Task item
Scan the following data for lines with "width" and state how many there are, as a number only.
##### Given data #####
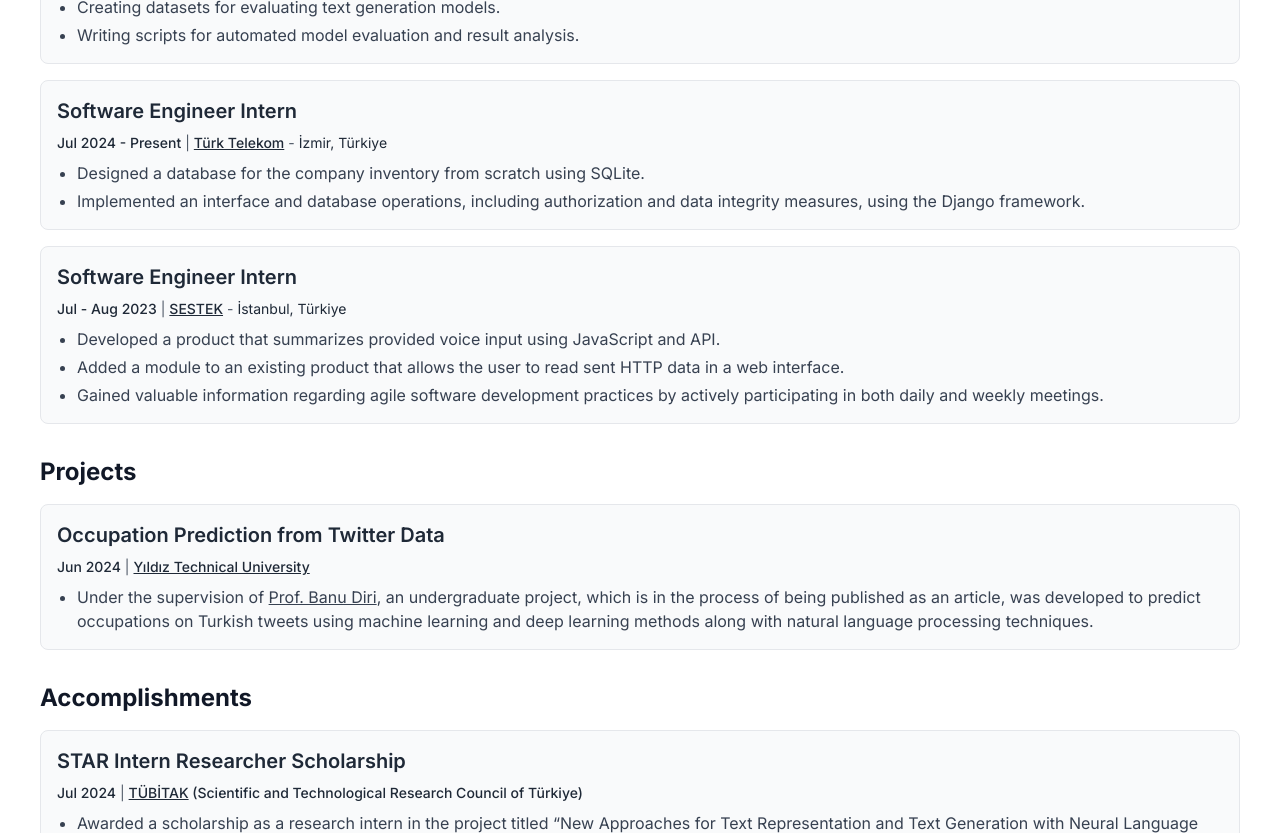
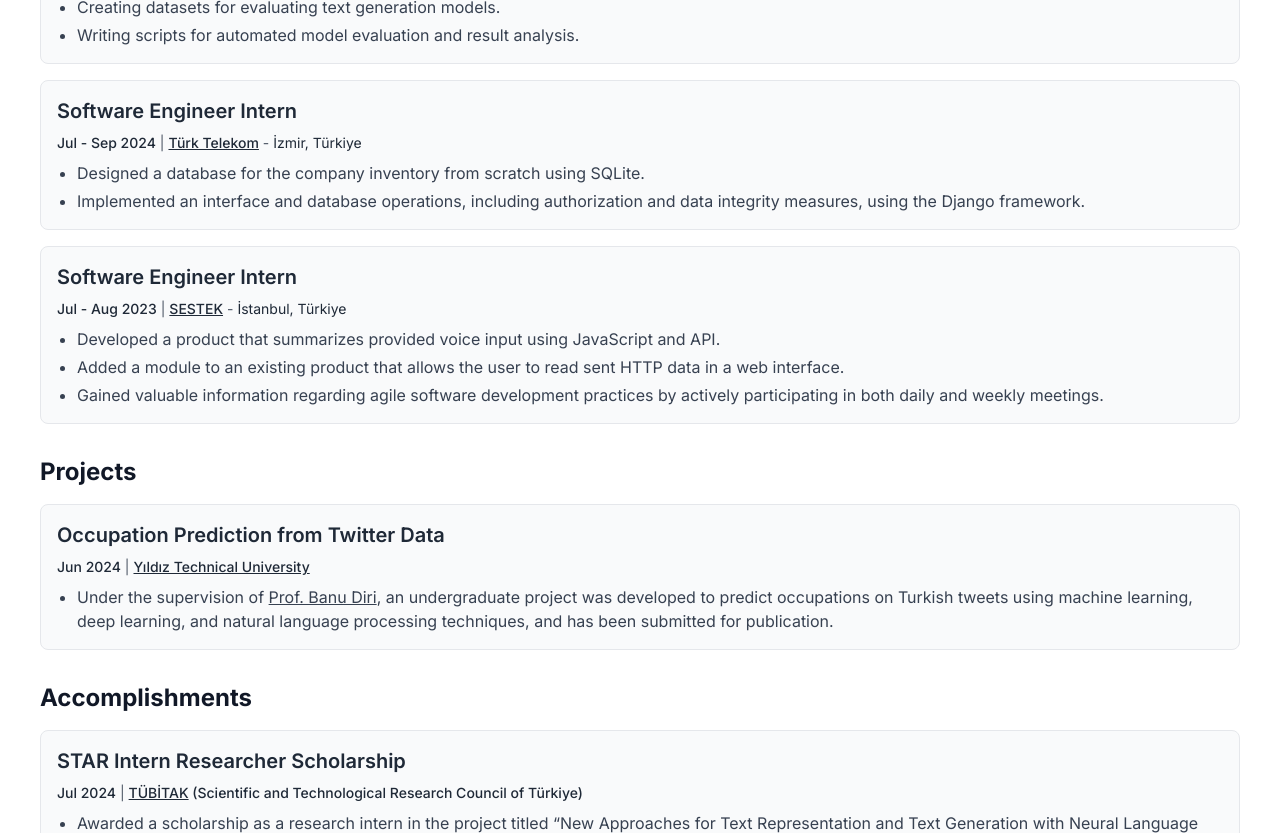
Before and after one commit to tolgaizdas/personal-website, a Next.js app: page / in a window 1280 px wide. Shown: the part 620-1453 px from the top of the page. Built offline with nearby package versions, Linux system fonts and the light colour scheme.

Commit message:
updated experience date and changed project text

```diff
--- a/src/app/page.js
+++ b/src/app/page.js
@@ -42,7 +42,7 @@ export default function Home() {
       },
       {
         header: "Software Engineer Intern",
-        date: "Jul 2024 - Present",
+        date: "Jul - Sep 2024",
         company: "<a href='https://www.turktelekom.com.tr/en' class='underline'>Türk Telekom</a>",
         location: "İzmir, Türkiye",
         description: [
@@ -94,7 +94,7 @@ export default function Home() {
         date: "Jun 2024",
         company: "<a href='https://www.yildiz.edu.tr/en' class='underline'>Yıldız Technical University</a>",
         location: "",
-        description: ["Under the supervision of <a href='https://scholar.google.com.tr/citations?user=GUQMy2UAAAAJ&hl=en' class='underline'>Prof. Banu Diri</a>, an undergraduate project, which is in the process of being published as an article, was developed to predict occupations on Turkish tweets using machine learning and deep learning methods along with natural language processing techniques."],
+        description: ["Under the supervision of <a href='https://scholar.google.com.tr/citations?user=GUQMy2UAAAAJ&hl=en' class='underline'>Prof. Banu Diri</a>, an undergraduate project was developed to predict occupations on Turkish tweets using machine learning, deep learning, and natural language processing techniques, and has been submitted for publication."],
       },
     ],
   };
```
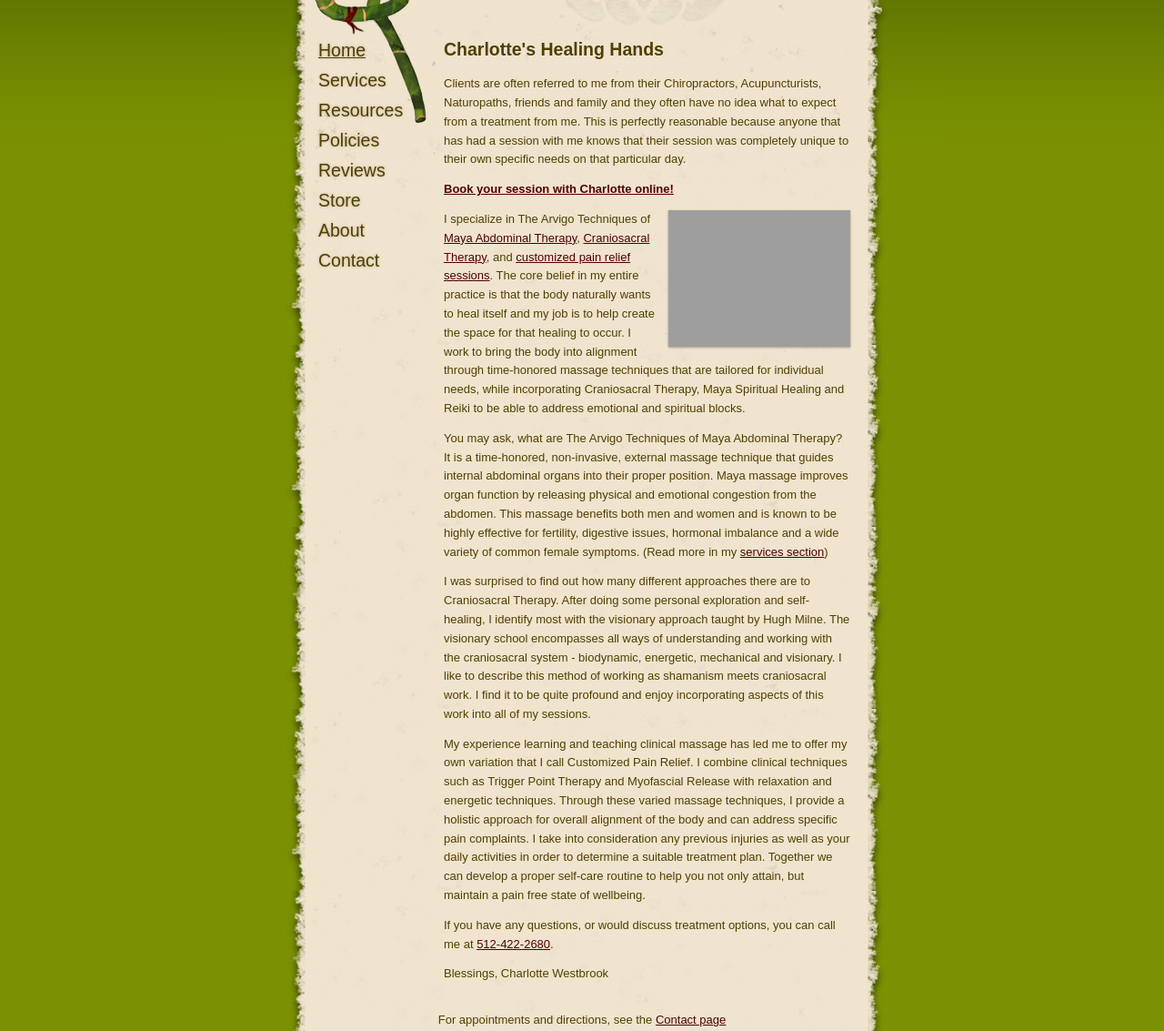
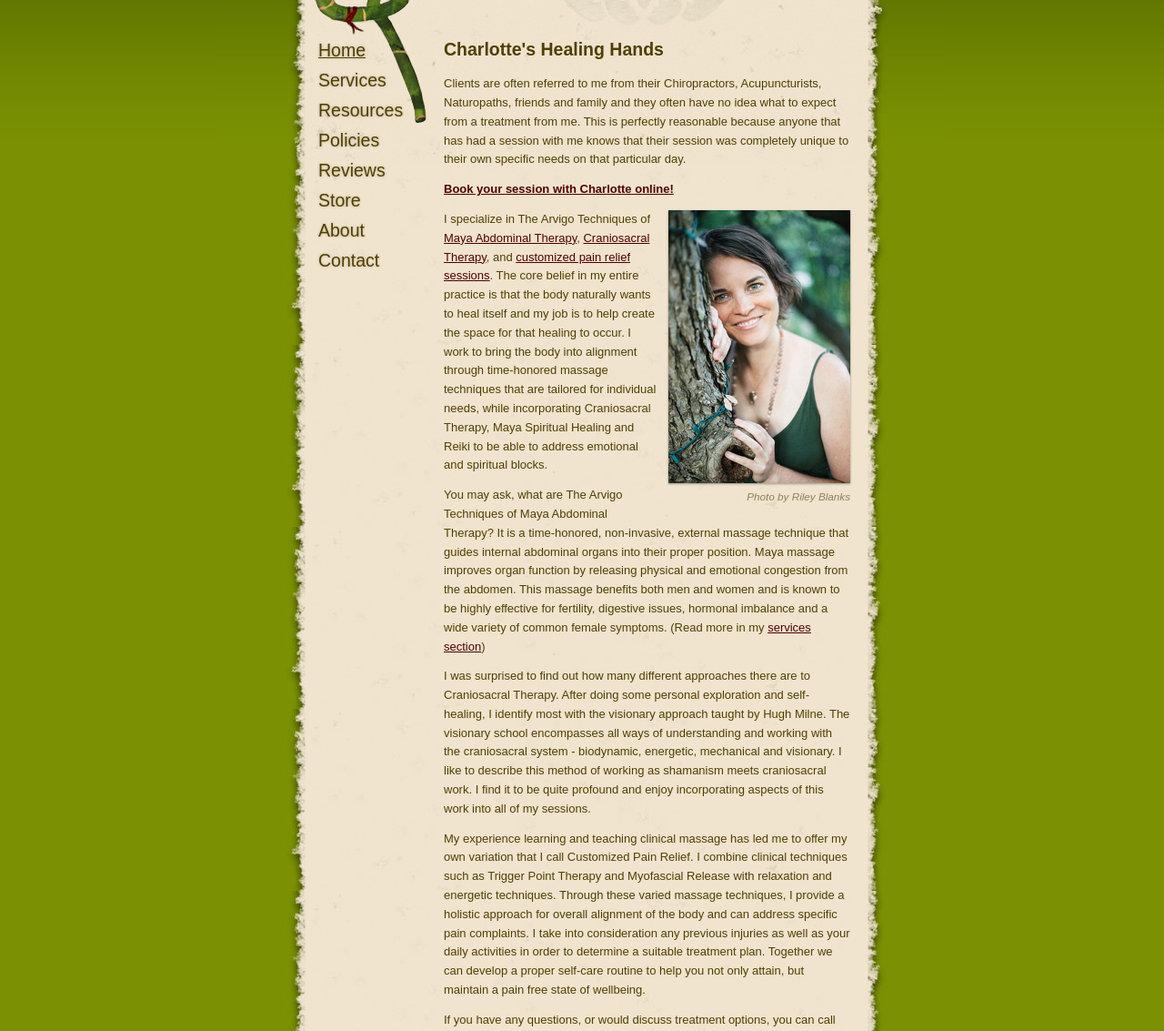
Before and after one commit to mcokerdotcom/charlotteshealinghands.com, a PHP site: page / in a window 1280 px wide. Shown: the part 221-1354 px from the top of the page at 91% size. Run offline with PHP 8.4, Linux system fonts and the light colour scheme; some libraries are stand-ins or nearby versions; some web fonts are replaced; grey boxes are pictures that could not be loaded.

Commit message:
add image credit, host images locally

```diff
--- a/content/About.php
+++ b/content/About.php
@@ -1,6 +1,9 @@
 <h1>About Charlotte</h1>
 
-<img src="https://images.pixieset.com/20956421/208317343aff19a81c71e7e5f938af95-large.jpg" class="contentImg" alt="Charlotte Westbrook">
+<div class="contentImg">
+    <img src="/images/208317343aff19a81c71e7e5f938af95-large.jpg" alt="Charlotte Westbrook">
+    Photo by <a href="http://rileyblanks.com/">Riley Blanks</a>
+</div>
 
 <p>
     From a very young age I recall being aware of a desire to help people. By the ripe age of seven I could be found massaging
--- a/content/Home.php
+++ b/content/Home.php
@@ -11,7 +11,10 @@
     </a>
 </p>
 
-<img src="https://images.pixieset.com/20956421/9074646b103fc827a1467b916737e2b6-large.jpg" class="contentImg" alt="Charlotte Westbrook">
+<div class="contentImg">
+    <img src="/images/9074646b103fc827a1467b916737e2b6-large.jpg" alt="Charlotte Westbrook">
+    Photo by <a href="http://rileyblanks.com/">Riley Blanks</a>
+</div>
 
 <p>
     I specialize in The Arvigo Techniques of
--- a/index.php
+++ b/index.php
@@ -13,7 +13,7 @@ $title = str_replace('_',' ',$go);
 	<meta charset="utf-8">
 	<meta name="viewport" content="width=device-width">
 	<?php print "<title>Charlotte's Healing Hands Massage Therapy - $title </title>"; ?>
-	<link rel="stylesheet" href="/style.css" type="text/css" media="all" />
+	<link rel="stylesheet" href="/style.css?v=2" type="text/css" media="all" />
 	<link href='http://fonts.googleapis.com/css?family=Julee' rel='stylesheet' type='text/css'>
 	<link rel="icon" type="image/png" href="/images/ixchel_fav.png">
 </head>
--- a/style.css
+++ b/style.css
@@ -211,7 +211,22 @@ div.quotesig {
     margin: 0 0 10px 10px;
     float: right;
     max-width: 200px;
+    text-align: right;
+    font-size: .9em;
+}
+
+.contentImg,
+.contentImg a {
+    font-style: italic;
+    color: #8f7e5d;
+    text-decoration: none;
+}
+
+.contentImg img {
+    display: block;
+    max-width: 100%;
     box-shadow: 0 1px 3px rgba(0,0,0,0.12), 0 1px 2px rgba(0,0,0,0.24);
+    margin-bottom: .5em;
 }
 
 
```
Also changed, not shown: images/208317343aff19a81c71e7e5f938af95-large.jpg (added), images/9074646b103fc827a1467b916737e2b6-large.jpg (added).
#####
Solution
3